The best way to divide farm assets is a challenge that farm families face with each generation of owners. The fear of upsetting one’s children often causes parents to divide farm and family assets equally among all heirs. This is the second of a 3-part series about fair vs equal distribution of farm assets.
A common misconception in farm estate and succession planning is that federal estate taxes are among the biggest threats to getting the farm assets to the rightful heirs. However, we propose that the biggest threat to a farm estate getting to the rightful heirs is the owner generation’s lack of succession planning and not federal estate taxes. This is the first of a 3-part series about fair vs equal distribution of farm assets

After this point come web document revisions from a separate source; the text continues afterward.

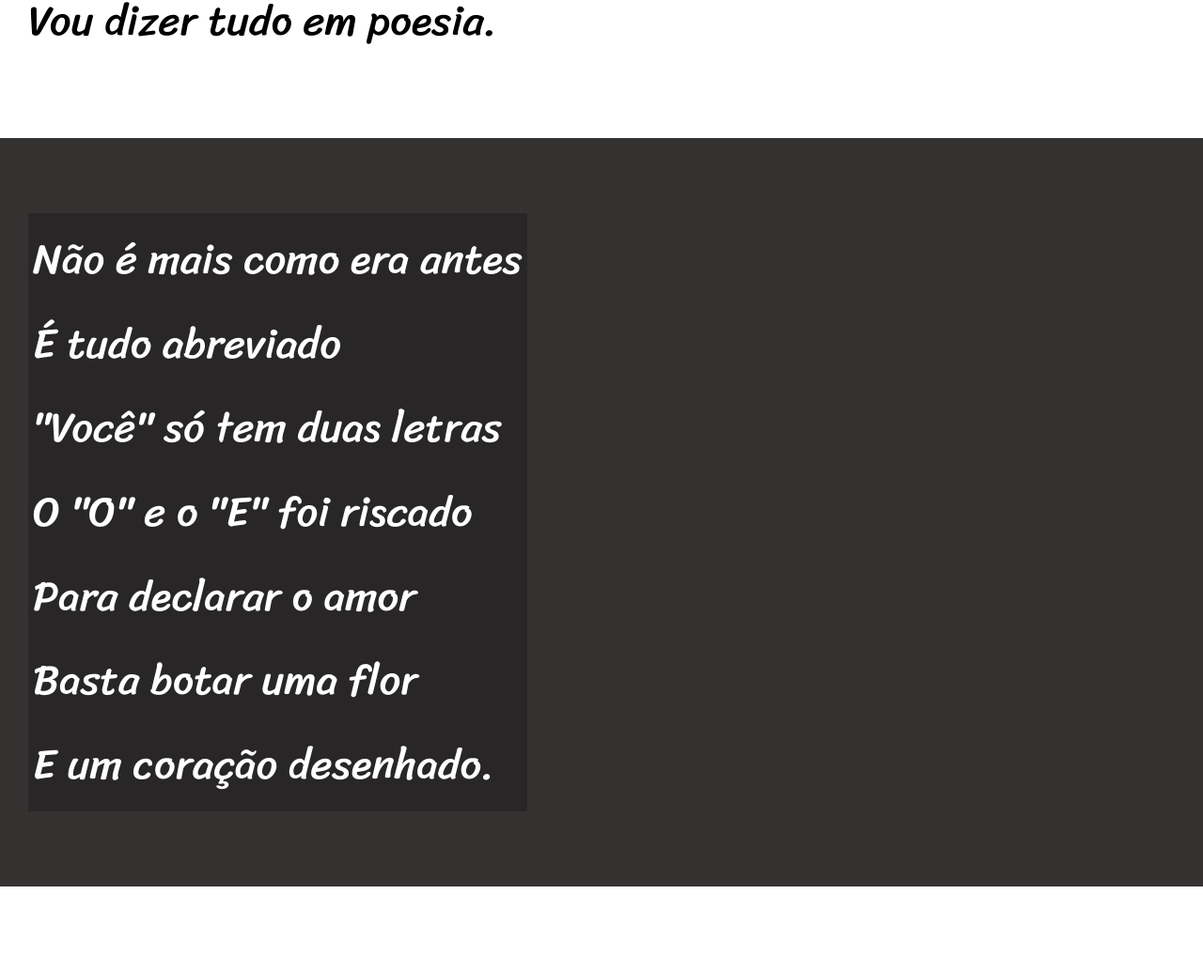
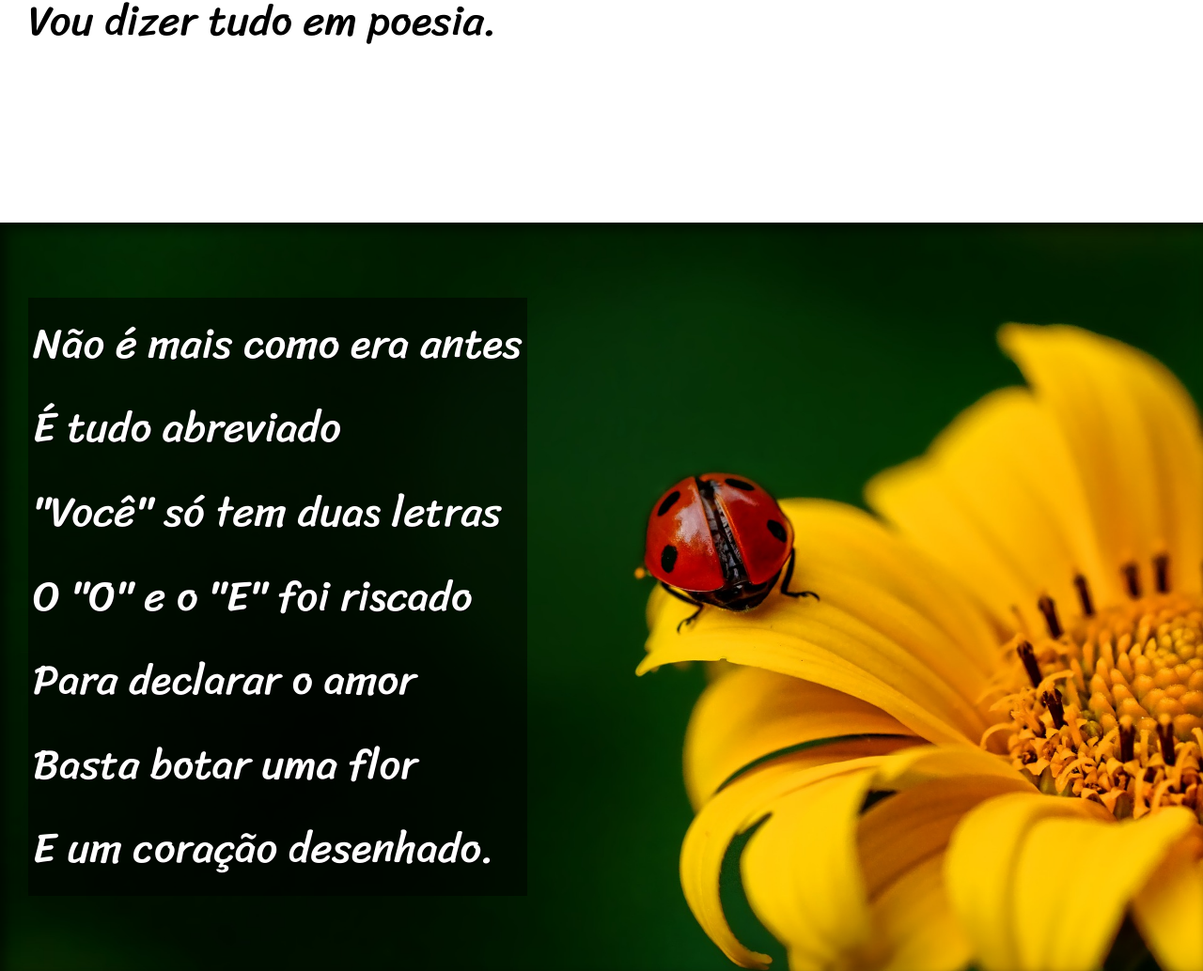
Before and after one commit to rebecafloriano/html-css, a plain HTML site: page modulo2/desafios/d012/index.html in a window 1280 px wide. Shown: the part 904-1938 px from the top of the page at 94% size. Drawn offline with Linux system fonts and the light colour scheme.

Commit message:
final d012

```diff
--- a/modulo2/desafios/d012/estilo/style.css
+++ b/modulo2/desafios/d012/estilo/style.css
@@ -59,6 +59,10 @@ section {
     padding-left:30px;
 }
 
+section p {
+    padding-bottom: 2em;
+}
+
 section.normal {
     background-color:white;
     color:black;
@@ -67,12 +71,26 @@ section.normal {
 section.imagem {
     background-color:rgb(52, 49, 49);
     color:white;
+    box-shadow:inset 6px 6px 13px 0px rgba(0, 0, 0, 0.606);
+    background-size: cover;
+    background-attachment: fixed;
 }
 
 section.imagem p {
     display: inline-block;
     padding: 5px;
-    background-color:rgba(0, 0, 0, 0.232);
+    background-color:rgba(0, 0, 0, 0.502);
+    text-shadow: 1px 1px 0px black;
+}
+
+section#img01 {
+    background-image:url(../imagens/background001.jpg);
+    background-position: right center;
+
+}
+
+section#img02 {
+    background-image: url(../imagens/background002.jpg);
 }
 
 footer {
--- a/modulo2/desafios/d012/index.html
+++ b/modulo2/desafios/d012/index.html
@@ -24,7 +24,7 @@
             </p>
         </section>
 
-        <section class="imagem">
+        <section class="imagem" id="img01">
             <p>
                 Não é mais como era antes <br>
                 É tudo abreviado <br>
@@ -58,7 +58,7 @@
             </p>
         </section>
 
-        <section class="imagem">
+        <section class="imagem" id="img02">
             <p>
                 Tenho saudade das cartas <br>
                 Escritas com a própria mão <br>
```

During the farm succession process it is common for the owner generation and the successor generation to discuss a transfer of assets. However, a conversation about the transfer of management – which is important to the success of the farm succession – is often overlooked. Extension has resources that are available to help you through the process.
Core values are the guiding principles that dictate a person’s behavior. Understanding a person’s core values will help you to understand why people do the things they do. When going through a farm succession it is important for the parties to have open conversations about the process. Knowing the other parties core values can help make these conversations more productive and enjoyable.
The monthly and annual spending plan worksheets located in the Cultivating your Farm’s Future workbook can be used to attribute expenses to the household and farm. In a farm succession, these worksheets can be used by both the owner and successor generation.